Those same people are especially tuned into this year’s biggest talking point: crime.

Thomas says that a hard tone – particularly rhetoric like “zero tolerance” for youthful offenders -- makes some people bristle. She says that many people who have to deal with the justice system also know of its institutional unfairness.

For example, black juvenile offenders in Shelby County are already twice as likely as whites to be tried in adult courts.

Mayoral candidate and city council member Harold Collins says that a Memphis mayor has to take this biased system into account. Young people should be held accountable for their crimes, he says, but there should be “meaningful instruction on the back end.” Which is to say: social programs to rehabilitate bad behavior rather than just punish it.

Mayor AC Wharton says that he and other minority candidates could sound softer on crime to some ears because they are speaking across communities with very different impressions of law enforcement.

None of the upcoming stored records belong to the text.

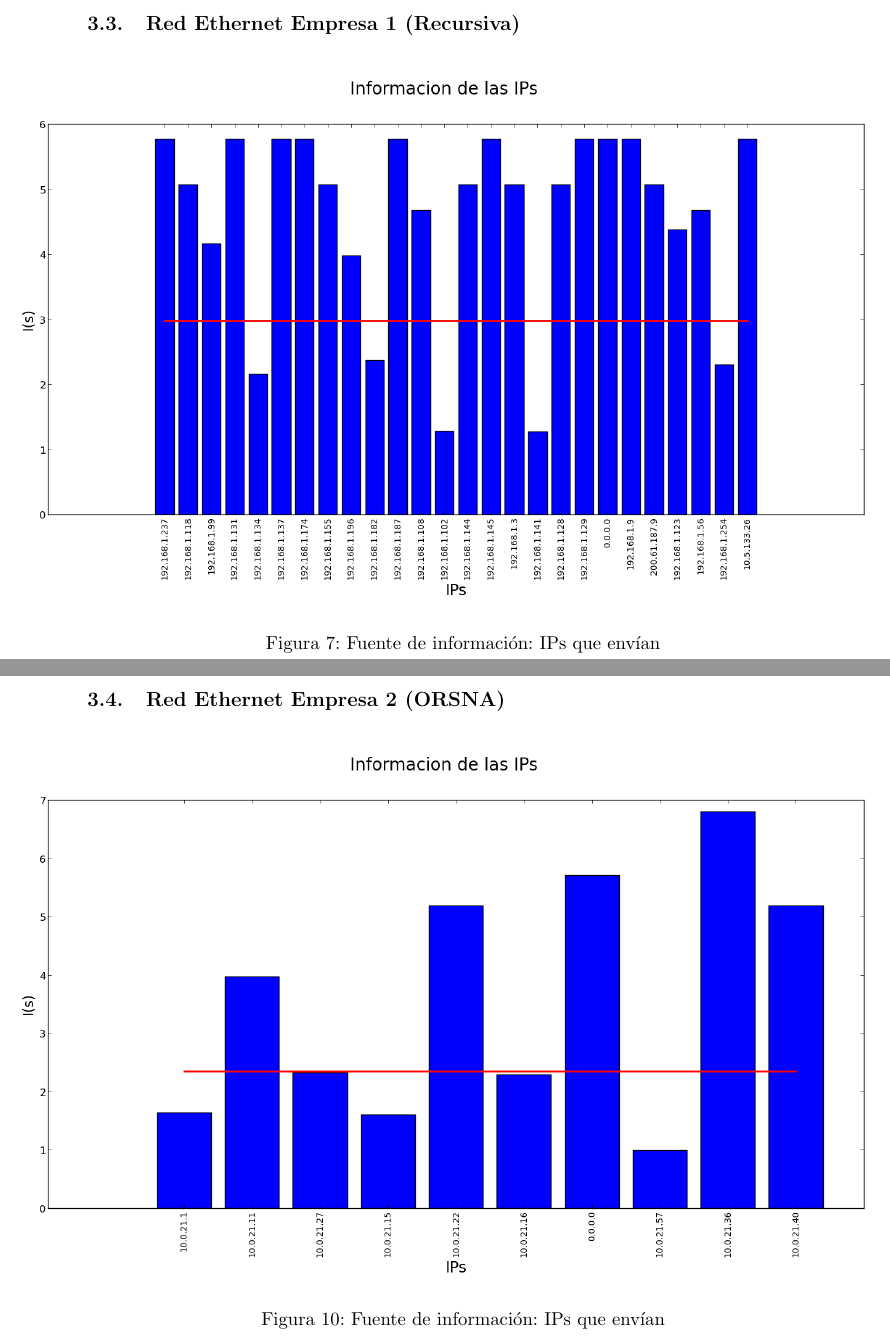
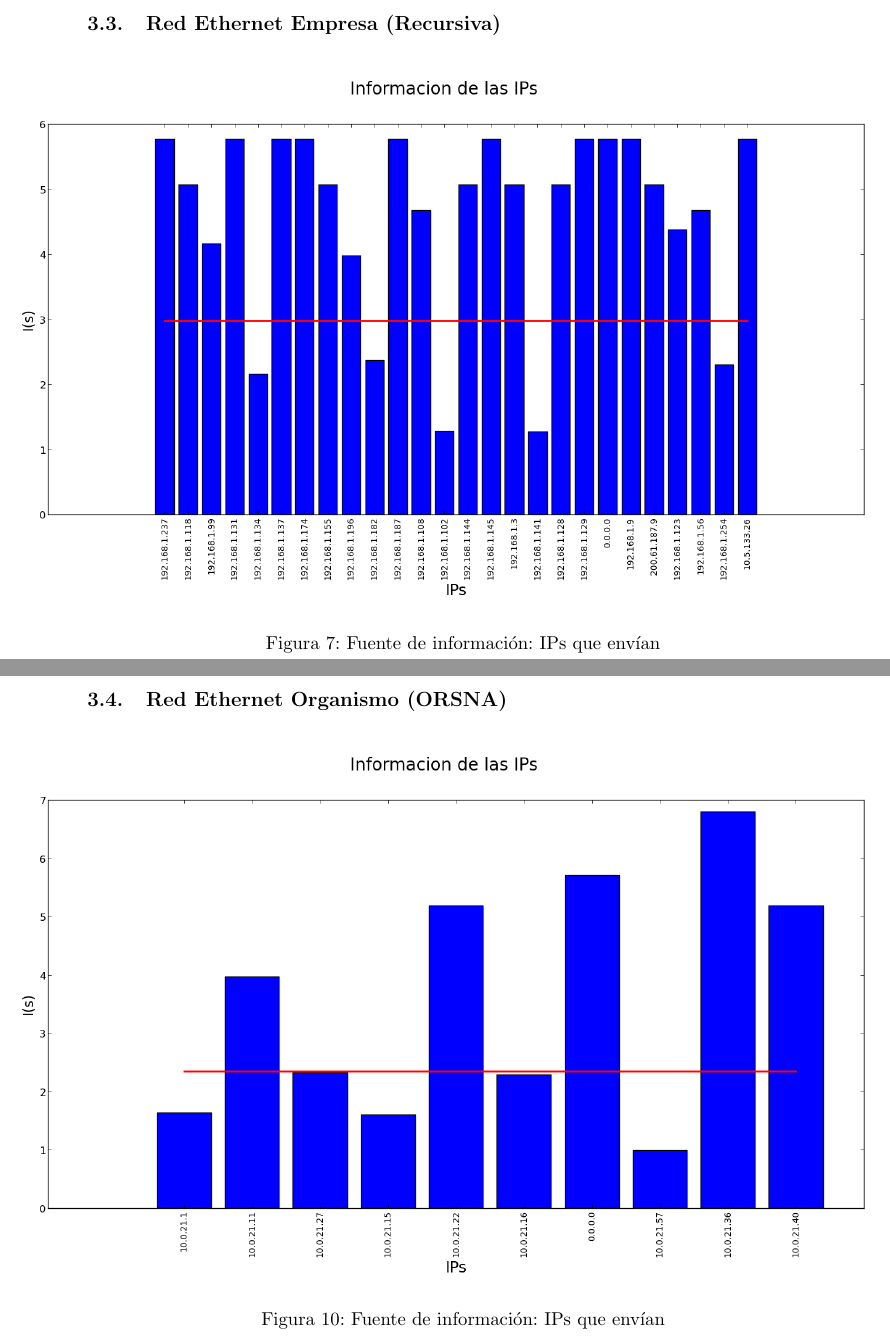
Before and after one commit to jvanecek/tp1-redes-1c2014, a LaTeX document (informe/Informe.tex): two parts of pages 10 and 13 of 18, joined at a grey line, cut so that both start at the same text. Compiled offline with pdfLaTeX; a LaTeX package or settings file that is missing is left out.

Commit message:
Update Informe.tex

```diff
--- a/informe/Informe.tex
+++ b/informe/Informe.tex
@@ -124,12 +124,12 @@ En el primer gr\'afico nos encontramos con un evento distinguido, el cual se cor
 
 Nuevamente, y coherentemente con lo mostrado en los gr\'aficos anteriores, nos encontramos con un nodo significativo, pero que no se corresponde con el Router, sino con el Servidor Web. Sin embargo, debido a la cantidad de aristas con las que se conecta uno de los nodos, nos permite pensar que ese es el Router y lo comprobamos ya que su IP es 192.168.0.1
 
-\subsection{Red Ethernet Empresa 1 (Recursiva)}
+\subsection{Red Ethernet Empresa (Recursiva)}
 \ponerGrafico{graficos/recursiva_entropia.png}{Fuente de informaci\'on: IPs que env\'ian}{0.5}{label}
 \ponerGrafico{graficos/recursiva_entropia_rcv.png}{Fuente de informaci\'on: IPs que reciben}{0.5}{label}
 \ponerGrafico{graficos/recursiva_grafo.png}{Red Ethernet de Recursiva}{0.5}{label}
 
-\subsection{Red Ethernet Empresa 2 (ORSNA)}
+\subsection{Red Ethernet Organismo (ORSNA)}
 \ponerGrafico{graficos/orsna_entropia.png}{Fuente de informaci\'on: IPs que env\'ian}{0.5}{label}
 \ponerGrafico{graficos/orsna_entropia_rcv.png}{Fuente de informaci\'on: IPs que reciben}{0.5}{label}
 \ponerGrafico{graficos/orsna_grafo.png}{Red Ethernet de ORSNA}{0.5}{label}
```
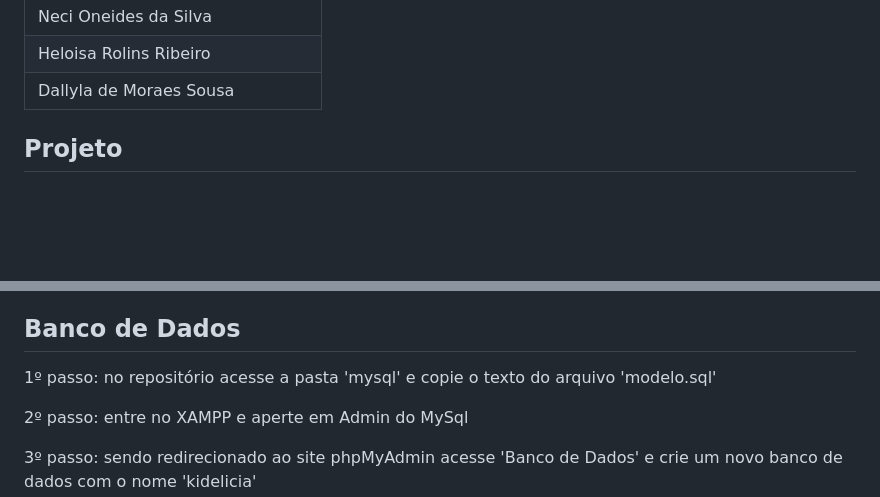
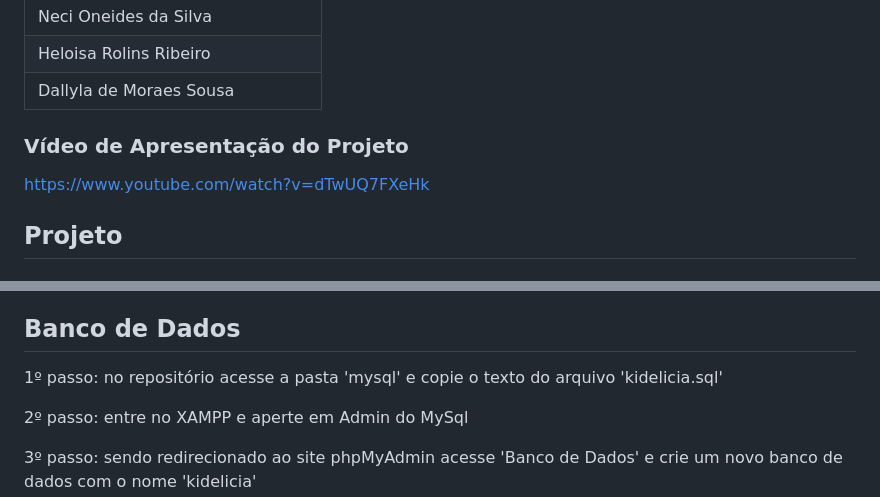
Before and after one commit to dallylademoraes/Site-de-Receitas, a Markdown page: README.md, 2 parts joined by grey strips. Drawn GitHub-style; blank space fills up the shorter version.

```diff
--- a/README.md
+++ b/README.md
@@ -26,6 +26,9 @@ Edeílson Milhomem
     <td>Dallyla de Moraes Sousa</td>
   </tr>
 </table>
+
+### Vídeo de Apresentação do Projeto
+https://www.youtube.com/watch?v=dTwUQ7FXeHk
 
 ## Projeto
 ### Site de receitas culinárias
@@ -69,7 +72,7 @@ O objetivo deste projeto é desenvolver uma plataforma online intuitiva e eficie
 <p>5º passo: execute "localhost/dashboard/" no navegador, se entrar no site o XAMPP está funcionando</p>
 
 <h2>Banco de Dados</h2>
-<p>1º passo: no repositório acesse a pasta 'mysql' e copie o texto do arquivo 'modelo.sql'</p>
+<p>1º passo: no repositório acesse a pasta 'mysql' e copie o texto do arquivo 'kidelicia.sql'</p>
 <p>2º passo: entre no XAMPP e aperte em Admin do MySql</p>
 <p>3º passo: sendo redirecionado ao site phpMyAdmin acesse 'Banco de Dados' e crie um novo banco de dados com o nome 'kidelicia'</p>
 <p>4º passo: após a criação do banco acesse o campo SQL e cole o arquivo copiado no passo anterior</p>
```
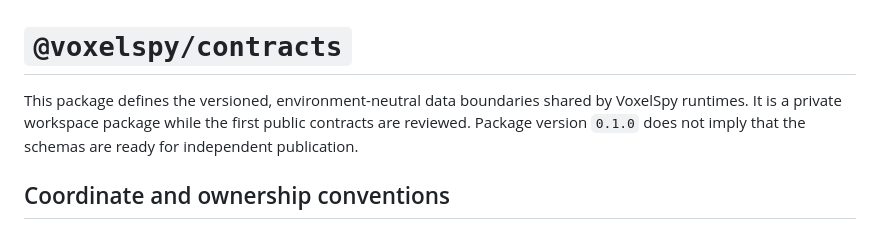
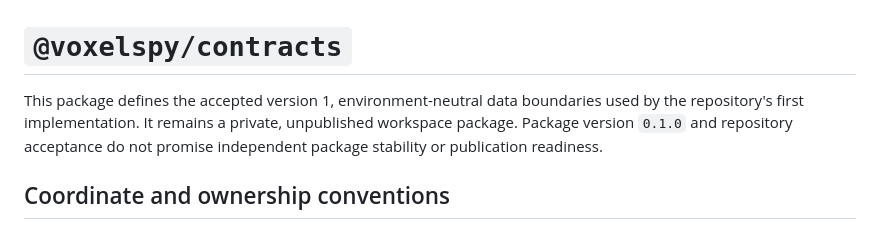
Before and after one commit to SyrSyn/voxelspy, a Markdown page: packages/contracts/README.md, the part around the change. Rendered like a GitHub page.

Commit message:
docs: clarify contract package status

```diff
--- a/packages/contracts/README.md
+++ b/packages/contracts/README.md
@@ -1,6 +1,6 @@
 # `@voxelspy/contracts`
 
-This package defines the versioned, environment-neutral data boundaries shared by VoxelSpy runtimes. It is a private workspace package while the first public contracts are reviewed. Package version `0.1.0` does not imply that the schemas are ready for independent publication.
+This package defines the accepted version 1, environment-neutral data boundaries used by the repository's first implementation. It remains a private, unpublished workspace package. Package version `0.1.0` and repository acceptance do not promise independent package stability or publication readiness.
 
 ## Coordinate and ownership conventions
 
```
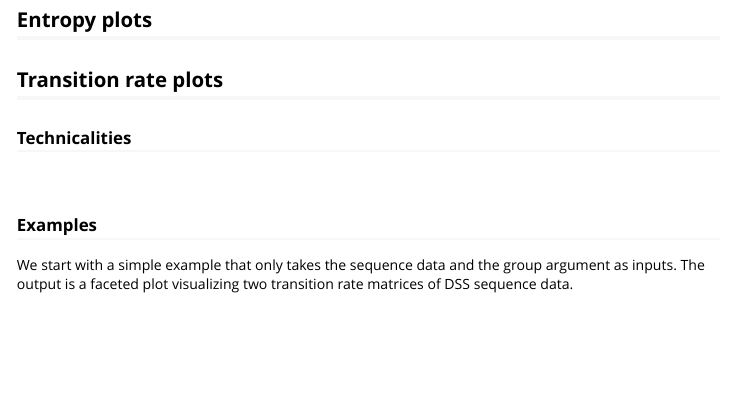
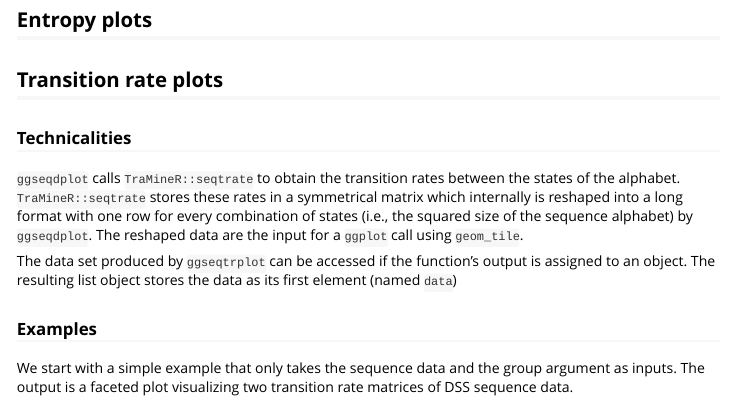
Before and after one commit to maraab23/ggseqplot, an R Markdown document (vignettes/seq-summarization-plots.Rmd): the page in a window 1100 px wide, from 3910 px down. Rendered offline with R 4.5, knitr and Pandoc, with nearby package versions; some code elsewhere in the file could not run offline; a font, style sheet, LaTeX package, included part or bibliography that could not be used is replaced or left out.

Commit message:
versioning and vignette

```diff
--- a/vignettes/seq-summarization-plots.Rmd
+++ b/vignettes/seq-summarization-plots.Rmd
@@ -210,7 +210,9 @@ p1 + p2 +
 
 ### Technicalities
 
-\
+`ggseqdplot` calls `TraMineR::seqtrate` to obtain the transition rates between the states of the alphabet. `TraMineR::seqtrate` stores these rates in a symmetrical matrix which internally is reshaped into a long format with one row for every combination of states (i.e., the squared size of the sequence alphabet) by `ggseqdplot`. The reshaped data are the input for a `ggplot` call using `geom_tile`.
+
+The data set produced by `ggseqtrplot` can be accessed if the function's output is assigned to an object. The resulting list object stores the data as its first element (named `data`)
 
 ### Examples
 
```
Also changed, not shown: 2 other files.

“You have to be careful of the tone,” Wharton says. “You know, when we sit here and state so cavalierly, ‘we’re gonna have to get tough, that’s what we’re gonna have to do,’ that’s perceived by those who are living on the other side of the society as ‘here comes the military, here comes the gestapo, coming in to bust heads.’ You can get away with that for a while, but it will be bottled up and when the right spark comes along, that gasoline bottle explodes.”  

Wharton and Collins (Strickland and Williams did not appear for scheduled interviews, and did not respond to follow up e-mail requests) have both thought about the social unrests stemming from police interactions in Ferguson, Mo., and Baltimore, Md. Collins hopes that a Memphis protest would be peaceful, because his administration would be listening. His response to the city:  

“Ladies and Gentlemen, we are blessed that we haven’t had an incident like this, and the reason we haven’t had it is because we are mature enough to understand the consequences that would follow.”

Freeman says that the next mayor of Memphis should already be speaking about the root causes that lead to conflict.

“You can’t deal with these issues only when they arise,” she says. “You have to have some history with the community.”

For Wharton, that means: “It’s not what you do after (a crisis). It’s what’s you do before.”

Continue to Part Two: Jobs Good, Wealth Better.

Reporting from the gates of Graceland to the balcony of the Lorraine Motel, Christopher has covered Memphis news, arts, culture and politics for more than 20 years in print and on the radio. He is currently WKNO's News Director and Senior Producer at the University of Memphis' Institute for Public Service Reporting. Join his conversations about the Memphis arts scene on the WKNO Culture Desk Facebook page.